The Londonphile has discovered a few fascinating London-centric courses that will be held in 2012. Please note that many of these courses involve attendance over a number of weeks, some include homework, and are not exactly on the cheap side! However, they do look really interesting. I will update this post as I find out about new study opportunities for the coming year.

London: Life and Times
Victoria and Albert Museum
Wednesdays, 25 April–4 July 2012, 2-4.30pm, £322.50
Covers not only influential art and architecture, but people, themes and events that have shaped the capital.
http://www.vam.ac.uk/whatson/event/1252/london-life-and-times-2290/ 

Contemporary London Architecture and Interior Design
Chelsea College of Art & Design short course program 
To be held over 4 consecutive days in April 2012 or 4 consecutive Sundays from 26 May 2012, £365
Want to learn more about London’s contemporary built environment? This course will incorporate visits to a number of London’s more recent public spaces, buildings, squares and structures – even an entire neighbourhood.
http://www.chelsea.arts.ac.uk/shortcourses/contemprary-london-architecture/

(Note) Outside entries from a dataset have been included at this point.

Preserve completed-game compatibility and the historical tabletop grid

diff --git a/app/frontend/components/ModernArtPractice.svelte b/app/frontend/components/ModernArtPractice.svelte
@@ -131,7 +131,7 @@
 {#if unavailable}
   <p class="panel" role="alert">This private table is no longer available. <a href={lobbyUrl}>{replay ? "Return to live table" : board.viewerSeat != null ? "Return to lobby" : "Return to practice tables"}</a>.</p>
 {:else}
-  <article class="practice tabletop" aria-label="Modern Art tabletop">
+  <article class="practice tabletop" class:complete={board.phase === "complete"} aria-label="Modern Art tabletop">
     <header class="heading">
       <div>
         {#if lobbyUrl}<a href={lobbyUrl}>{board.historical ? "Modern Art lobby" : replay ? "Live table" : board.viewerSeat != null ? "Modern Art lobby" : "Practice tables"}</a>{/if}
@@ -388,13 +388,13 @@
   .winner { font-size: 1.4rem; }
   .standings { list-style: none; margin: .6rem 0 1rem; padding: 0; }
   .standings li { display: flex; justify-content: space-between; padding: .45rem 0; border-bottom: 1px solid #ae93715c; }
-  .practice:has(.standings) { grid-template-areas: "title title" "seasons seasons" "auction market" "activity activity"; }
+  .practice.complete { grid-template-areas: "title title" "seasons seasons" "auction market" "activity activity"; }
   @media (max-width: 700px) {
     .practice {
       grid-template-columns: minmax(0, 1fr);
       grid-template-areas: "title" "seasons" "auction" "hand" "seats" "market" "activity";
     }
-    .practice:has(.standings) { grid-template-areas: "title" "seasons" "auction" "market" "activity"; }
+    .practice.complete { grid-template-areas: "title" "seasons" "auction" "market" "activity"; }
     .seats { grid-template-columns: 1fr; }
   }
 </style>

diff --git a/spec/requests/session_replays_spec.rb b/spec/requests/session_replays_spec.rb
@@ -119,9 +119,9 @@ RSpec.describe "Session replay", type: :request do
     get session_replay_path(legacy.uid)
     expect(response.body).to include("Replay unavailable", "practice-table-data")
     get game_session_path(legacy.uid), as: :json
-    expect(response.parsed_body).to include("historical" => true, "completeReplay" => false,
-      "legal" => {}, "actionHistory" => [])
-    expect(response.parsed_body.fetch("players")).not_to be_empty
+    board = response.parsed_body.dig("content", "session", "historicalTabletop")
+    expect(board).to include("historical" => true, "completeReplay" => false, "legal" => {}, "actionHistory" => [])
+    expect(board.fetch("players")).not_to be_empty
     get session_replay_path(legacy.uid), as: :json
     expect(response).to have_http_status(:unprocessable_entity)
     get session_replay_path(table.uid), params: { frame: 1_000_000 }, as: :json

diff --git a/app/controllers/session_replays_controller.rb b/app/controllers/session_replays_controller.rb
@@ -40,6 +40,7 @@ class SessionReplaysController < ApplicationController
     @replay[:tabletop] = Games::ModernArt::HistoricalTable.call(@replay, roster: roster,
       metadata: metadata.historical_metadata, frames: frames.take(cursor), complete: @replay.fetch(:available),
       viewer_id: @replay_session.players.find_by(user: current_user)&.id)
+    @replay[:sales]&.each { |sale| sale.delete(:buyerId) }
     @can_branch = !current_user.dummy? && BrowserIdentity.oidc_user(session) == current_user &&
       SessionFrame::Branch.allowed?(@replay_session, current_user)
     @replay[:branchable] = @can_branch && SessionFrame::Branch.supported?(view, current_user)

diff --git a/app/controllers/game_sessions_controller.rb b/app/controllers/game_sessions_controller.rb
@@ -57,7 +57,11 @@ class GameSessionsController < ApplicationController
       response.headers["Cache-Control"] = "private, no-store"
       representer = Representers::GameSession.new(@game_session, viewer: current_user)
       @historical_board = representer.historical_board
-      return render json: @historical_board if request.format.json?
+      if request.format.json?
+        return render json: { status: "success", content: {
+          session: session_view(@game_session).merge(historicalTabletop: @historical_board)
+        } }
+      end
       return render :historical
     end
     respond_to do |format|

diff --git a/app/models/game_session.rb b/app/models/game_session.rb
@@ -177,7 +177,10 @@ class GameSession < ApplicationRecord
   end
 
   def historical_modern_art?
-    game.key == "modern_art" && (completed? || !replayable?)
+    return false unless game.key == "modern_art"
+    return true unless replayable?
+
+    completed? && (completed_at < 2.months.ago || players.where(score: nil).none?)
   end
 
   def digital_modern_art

Birkbeck University
Birkbeck offer a variety of courses including Interpreting the Tower, Discovering London’sSquares, Anglo-Norman London, Life in Medieval London, plus a fascinating course about historic houses in London – which is on the Londonphile’s wish-list for next year!
http://www.bbk.ac.uk/study/ce2011/londonstudies/courses/

Bishopsgate Institute
If you are looking for something shorter and more affordable, Bishopsgate Institute has just announced its new season of courses to kick off 2012. There is a walk and several talks on Charles Dickens and the city in the London in Fiction offerrings at £8 a pop, as well as three separate discussions with lovely London blogger Spitalfields Life which are free. Other £8 talks include Cosmopolitan Soho and A People’s History of London. In May and June a course focusing on Images of London from its earliest days right up to contemporary urban art will be held (£89).
http://www.bishopsgate.org.uk/ 

A Room for London

Mark the 19th of January in your diaries now – that’s the date of the release of the second tranche of bookings (July to December) for London’s most amazing penthouse. The ship-like vessel that appeared on top of the Queen Elizabeth Hall on South Bank last week is actually a one-bed apartment with the best views in London.

Designed by David Kohn Architects in conjunction with the artist Fiona Banner, A Room for London is intended as an ideas factory for London, with dates set aside for 12 writers, 12 musicians and 12 thinkers to stay onboard and get creative – the results of which will be posted online. The design is based on the author Jospeh Conrad’s boat, the Roi des Belges, and features a library, viewing deck and a desk with river views.

 A Room for London will open on 1 January and run throughout 2012. What happens to it afterwards is still undecided – but it may well pop up elsewhere in London. If you’re interested in the dates for paying guests prices are said to be from £120, and get in quick as the first round of dates didn’t last long. Find out more at:

http://aroomforlondon.co.uk/

UPDATE: it appears that the price has now gone up to £300 per night (for up to two people) for the second round of bookings.